── EXTRACTED RECORDS

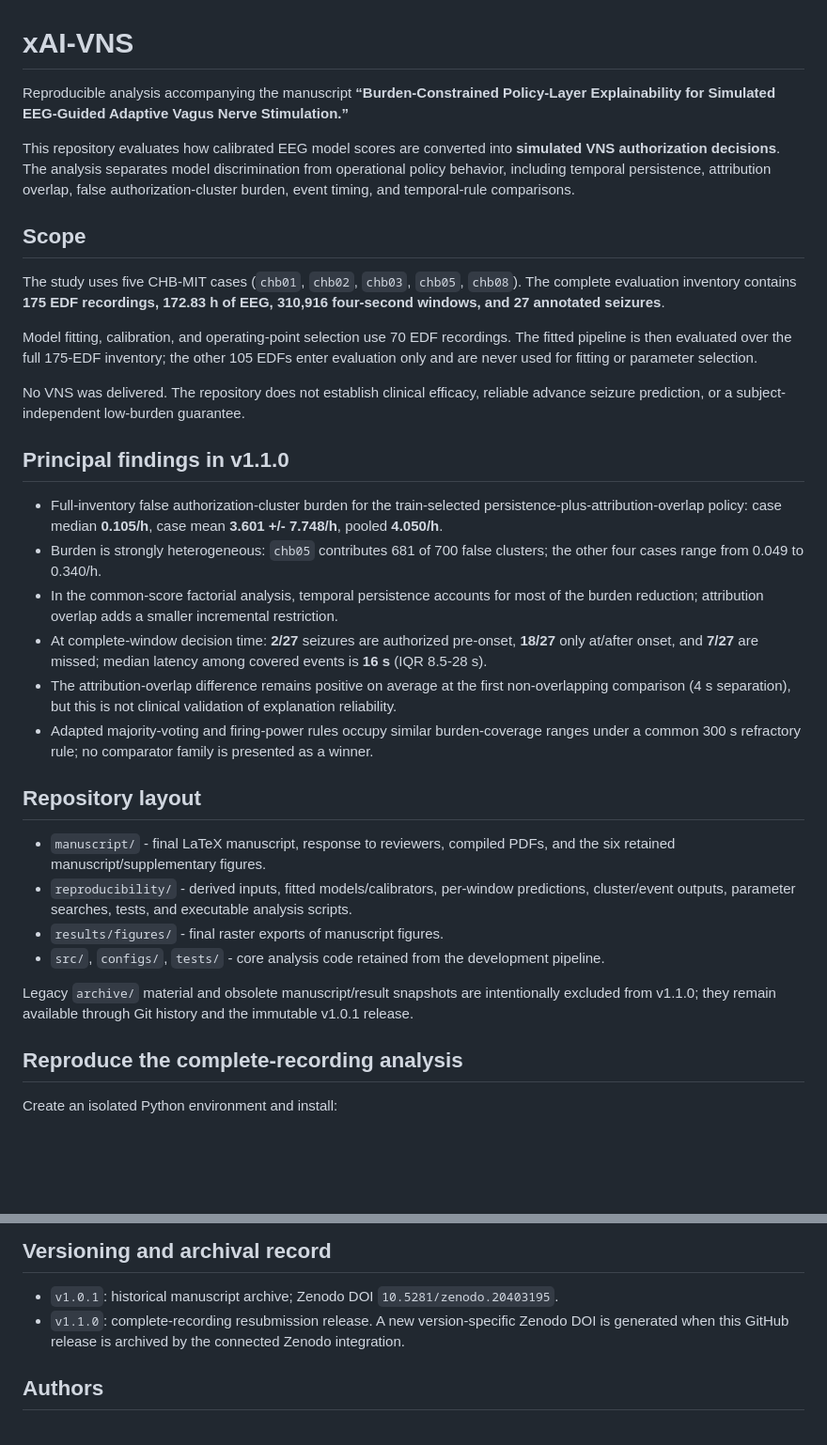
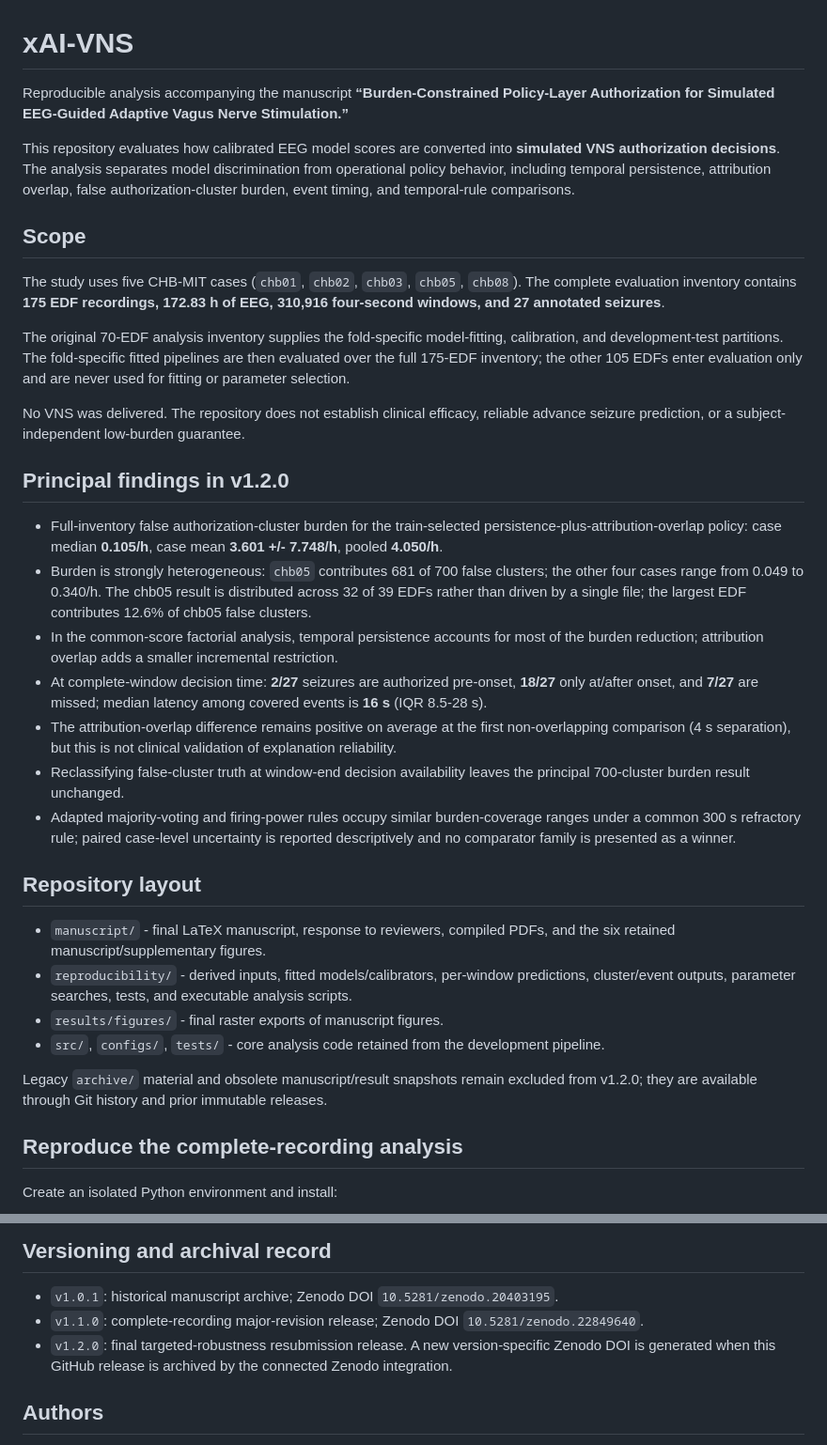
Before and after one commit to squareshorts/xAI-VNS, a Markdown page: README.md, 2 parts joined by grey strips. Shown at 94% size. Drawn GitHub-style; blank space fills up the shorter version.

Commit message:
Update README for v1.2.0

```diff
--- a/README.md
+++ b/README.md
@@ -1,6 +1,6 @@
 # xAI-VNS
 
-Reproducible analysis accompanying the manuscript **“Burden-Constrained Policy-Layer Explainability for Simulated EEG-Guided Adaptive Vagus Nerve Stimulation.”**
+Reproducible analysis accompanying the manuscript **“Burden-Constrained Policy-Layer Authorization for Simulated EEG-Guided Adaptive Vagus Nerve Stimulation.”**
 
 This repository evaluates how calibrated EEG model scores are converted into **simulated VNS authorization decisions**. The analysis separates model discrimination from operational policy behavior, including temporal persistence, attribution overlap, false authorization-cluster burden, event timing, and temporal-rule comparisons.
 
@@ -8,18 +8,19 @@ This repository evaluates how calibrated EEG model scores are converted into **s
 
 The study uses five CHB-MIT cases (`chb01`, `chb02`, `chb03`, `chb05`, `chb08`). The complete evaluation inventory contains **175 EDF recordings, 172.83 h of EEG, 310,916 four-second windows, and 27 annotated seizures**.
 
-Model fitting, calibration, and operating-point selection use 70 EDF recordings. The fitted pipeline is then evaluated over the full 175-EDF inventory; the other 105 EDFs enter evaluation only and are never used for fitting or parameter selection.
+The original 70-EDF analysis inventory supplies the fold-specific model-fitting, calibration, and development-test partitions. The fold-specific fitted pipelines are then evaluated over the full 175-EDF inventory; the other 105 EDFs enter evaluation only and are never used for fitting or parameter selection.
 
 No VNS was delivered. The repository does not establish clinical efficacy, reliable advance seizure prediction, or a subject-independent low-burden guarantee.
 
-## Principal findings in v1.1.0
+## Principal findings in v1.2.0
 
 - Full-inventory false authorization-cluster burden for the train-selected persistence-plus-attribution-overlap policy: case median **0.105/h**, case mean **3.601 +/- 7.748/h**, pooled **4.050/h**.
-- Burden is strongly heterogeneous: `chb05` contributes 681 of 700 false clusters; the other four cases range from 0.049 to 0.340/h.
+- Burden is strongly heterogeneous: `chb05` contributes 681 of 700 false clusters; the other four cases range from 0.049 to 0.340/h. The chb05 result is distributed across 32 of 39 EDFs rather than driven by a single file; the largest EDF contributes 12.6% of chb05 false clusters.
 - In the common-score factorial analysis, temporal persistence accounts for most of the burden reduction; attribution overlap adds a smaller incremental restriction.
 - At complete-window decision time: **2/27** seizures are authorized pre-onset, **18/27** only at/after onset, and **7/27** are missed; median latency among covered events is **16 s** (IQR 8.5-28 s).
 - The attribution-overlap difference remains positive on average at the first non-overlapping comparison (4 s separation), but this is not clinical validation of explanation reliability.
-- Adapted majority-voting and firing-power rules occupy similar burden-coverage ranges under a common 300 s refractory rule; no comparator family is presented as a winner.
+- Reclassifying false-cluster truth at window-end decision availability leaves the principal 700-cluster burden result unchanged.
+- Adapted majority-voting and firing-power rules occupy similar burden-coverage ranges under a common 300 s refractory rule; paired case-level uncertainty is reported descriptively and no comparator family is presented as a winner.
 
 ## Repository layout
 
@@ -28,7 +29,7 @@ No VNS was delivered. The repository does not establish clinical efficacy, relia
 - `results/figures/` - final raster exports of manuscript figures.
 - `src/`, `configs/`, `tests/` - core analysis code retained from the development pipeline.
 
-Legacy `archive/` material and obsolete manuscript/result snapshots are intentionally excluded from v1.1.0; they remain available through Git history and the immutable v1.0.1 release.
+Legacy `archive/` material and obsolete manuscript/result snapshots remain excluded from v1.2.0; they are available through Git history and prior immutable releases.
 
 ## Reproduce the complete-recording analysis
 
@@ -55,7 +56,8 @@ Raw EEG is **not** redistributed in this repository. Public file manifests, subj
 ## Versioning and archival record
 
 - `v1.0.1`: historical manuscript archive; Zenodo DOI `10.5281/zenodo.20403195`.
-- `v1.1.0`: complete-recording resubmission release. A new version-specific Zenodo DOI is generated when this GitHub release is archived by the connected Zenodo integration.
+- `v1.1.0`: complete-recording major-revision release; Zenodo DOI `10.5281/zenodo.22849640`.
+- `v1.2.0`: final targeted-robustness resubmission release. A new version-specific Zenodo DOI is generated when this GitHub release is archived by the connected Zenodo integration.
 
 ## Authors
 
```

────
── EXTRACTED RECORDS

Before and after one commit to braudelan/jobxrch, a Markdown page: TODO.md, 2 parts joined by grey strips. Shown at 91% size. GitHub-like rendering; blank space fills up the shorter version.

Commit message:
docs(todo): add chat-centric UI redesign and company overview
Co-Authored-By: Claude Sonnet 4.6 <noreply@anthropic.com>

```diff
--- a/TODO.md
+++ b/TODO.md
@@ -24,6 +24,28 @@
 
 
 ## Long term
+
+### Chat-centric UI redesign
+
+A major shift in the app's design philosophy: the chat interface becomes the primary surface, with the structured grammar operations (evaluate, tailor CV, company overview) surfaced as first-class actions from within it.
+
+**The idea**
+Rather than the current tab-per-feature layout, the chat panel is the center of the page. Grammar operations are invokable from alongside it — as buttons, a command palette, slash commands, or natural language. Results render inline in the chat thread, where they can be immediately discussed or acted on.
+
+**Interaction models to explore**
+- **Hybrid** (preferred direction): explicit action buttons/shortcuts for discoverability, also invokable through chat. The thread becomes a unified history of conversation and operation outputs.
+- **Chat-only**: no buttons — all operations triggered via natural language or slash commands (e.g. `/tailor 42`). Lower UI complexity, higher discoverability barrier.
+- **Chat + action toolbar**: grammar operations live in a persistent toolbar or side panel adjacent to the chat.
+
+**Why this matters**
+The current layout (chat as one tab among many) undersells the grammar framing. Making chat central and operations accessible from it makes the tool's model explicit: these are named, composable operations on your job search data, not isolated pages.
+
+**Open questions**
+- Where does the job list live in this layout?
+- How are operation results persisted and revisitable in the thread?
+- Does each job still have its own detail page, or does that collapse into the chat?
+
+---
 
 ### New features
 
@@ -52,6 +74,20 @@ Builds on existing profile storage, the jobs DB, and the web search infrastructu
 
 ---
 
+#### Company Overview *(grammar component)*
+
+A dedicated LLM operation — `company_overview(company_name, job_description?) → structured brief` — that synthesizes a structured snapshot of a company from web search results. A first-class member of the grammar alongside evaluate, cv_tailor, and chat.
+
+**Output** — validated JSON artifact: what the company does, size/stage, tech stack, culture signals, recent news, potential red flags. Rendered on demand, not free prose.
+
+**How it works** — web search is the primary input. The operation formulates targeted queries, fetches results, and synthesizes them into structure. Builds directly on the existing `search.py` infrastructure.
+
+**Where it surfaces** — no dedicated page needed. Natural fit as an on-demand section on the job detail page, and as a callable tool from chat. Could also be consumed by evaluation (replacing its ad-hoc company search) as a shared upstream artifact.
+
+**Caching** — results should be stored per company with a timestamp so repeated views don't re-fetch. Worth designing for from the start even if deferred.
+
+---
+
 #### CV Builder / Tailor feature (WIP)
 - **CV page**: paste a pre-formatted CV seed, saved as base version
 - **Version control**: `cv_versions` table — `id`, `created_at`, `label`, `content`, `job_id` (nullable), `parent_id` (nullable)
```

────

#### TASK
Each line above where the word "analysis" occurs should be returned in full.

#### TASK RESULT
-Reproducible analysis accompanying the manuscript **“Burden-Constrained Policy-Layer Explainability for Simulated EEG-Guided Adaptive Vagus Nerve Stimulation.”**
+Reproducible analysis accompanying the manuscript **“Burden-Constrained Policy-Layer Authorization for Simulated EEG-Guided Adaptive Vagus Nerve Stimulation.”**
 This repository evaluates how calibrated EEG model scores are converted into **simulated VNS authorization decisions**. The analysis separates model discrimination from operational policy behavior, including temporal persistence, attribution overlap, false authorization-cluster burden, event timing, and temporal-rule comparisons.
+The original 70-EDF analysis inventory supplies the fold-specific model-fitting, calibration, and development-test partitions. The fold-specific fitted pipelines are then evaluated over the full 175-EDF inventory; the other 105 EDFs enter evaluation only and are never used for fitting or parameter selection.
 - In the common-score factorial analysis, temporal persistence accounts for most of the burden reduction; attribution overlap adds a smaller incremental restriction.
 - `src/`, `configs/`, `tests/` - core analysis code retained from the development pipeline.
 ## Reproduce the complete-recording analysis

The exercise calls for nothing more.